A Shepherd took a Sucking Whelp of a Wolf, and Train'd it up with his Dogs. This Whelp fed with 'em, grew up with 'em, and whensoever they went out upon the Chace of a Wolf, the Whelp would be sure to make One. It fell out sometimes that the Wolf 'scap'd, and the Dogs were forc'd to go Home again: But this Domestick Wolf would be still Hunting on, 'till he came up to his Brethren, where he took part of the Prey with them; and so back again to his Master.
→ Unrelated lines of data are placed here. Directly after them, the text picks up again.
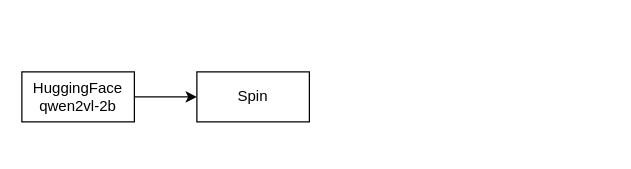
Above: LLM/mllm_hexagon_npu_convert.drawio in mailonghua/drawio (draw.io), before the change. Source tidied: cells renumbered, new cells numbered last; positions are measured from the earlier drawing's top-left corner, leaving out a move shared by most shapes. Both pictures are drawn from the tidied source at 125%, with x=0, y=0 at pixel (21, 71).
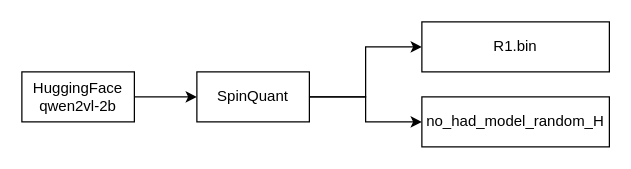
The same diagram, later.

What changed in the source:
```diff
@@
 <mxGraphModel>
   <root>
     <mxCell id="0" />
     <mxCell id="1" parent="0" />
     <mxCell id="2" style="edgeStyle=orthogonalEdgeStyle;rounded=0;jettySize=auto;html=1;" parent="1" edge="1" source="3" target="4">
       <mxGeometry relative="1" as="geometry" />
     </mxCell>
     <mxCell id="3" value="HuggingFace qwen2vl-2b" style="rounded=0;whiteSpace=wrap;html=1;" parent="1" vertex="1">
       <mxGeometry width="90" height="40" as="geometry" />
     </mxCell>
+    <mxCell id="5" style="edgeStyle=orthogonalEdgeStyle;rounded=0;jettySize=auto;html=1;" parent="1" edge="1" source="4" target="7">
+      <mxGeometry relative="1" as="geometry" />
+    </mxCell>
+    <mxCell id="6" style="edgeStyle=orthogonalEdgeStyle;rounded=0;jettySize=auto;html=1;exitX=1;exitY=0.5;exitDx=0;exitDy=0;entryX=0;entryY=0.5;entryDx=0;entryDy=0;" parent="1" edge="1" source="4" target="8">
+      <mxGeometry relative="1" as="geometry" />
+    </mxCell>
-    <mxCell id="4" value="Spin" style="rounded=0;whiteSpace=wrap;html=1;" parent="1" vertex="1">
+    <mxCell id="4" value="SpinQuant" style="rounded=0;whiteSpace=wrap;html=1;" parent="1" vertex="1">
       <mxGeometry x="140" width="90" height="40" as="geometry" />
     </mxCell>
+    <mxCell id="7" value="R1.bin" style="rounded=0;whiteSpace=wrap;html=1;" parent="1" vertex="1">
+      <mxGeometry x="320" y="-40" width="150" height="40" as="geometry" />
+    </mxCell>
+    <mxCell id="8" value="no_had_model_random_H" style="rounded=0;whiteSpace=wrap;html=1;" parent="1" vertex="1">
+      <mxGeometry x="320" y="20" width="150" height="40" as="geometry" />
+    </mxCell>
   </root>
 </mxGraphModel>
```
It happen'd now and then, that the Wolves abroad were pretty quiet for a Fit, so that this Whelp of a Wolf was fain to make Bold ever and anon with a Sheep in Private by the Bye; but in the Conclusion, the Shepherd came to find out the Roguery, and Hang'd him up for his Pains.
THE MORAL. False Men are no more to be Reclaim'd than Wolves, and the Leven of the Predecessors Soures the Blood, in the very Veins of the Whole Family.

L'Estrange originally published his version of the fables in 1692. There is a very nice illustrated edition in the Children's Classics series by Knopf: Sir Roger L'Estrange. Aesop - Fables which is available at amazon.com.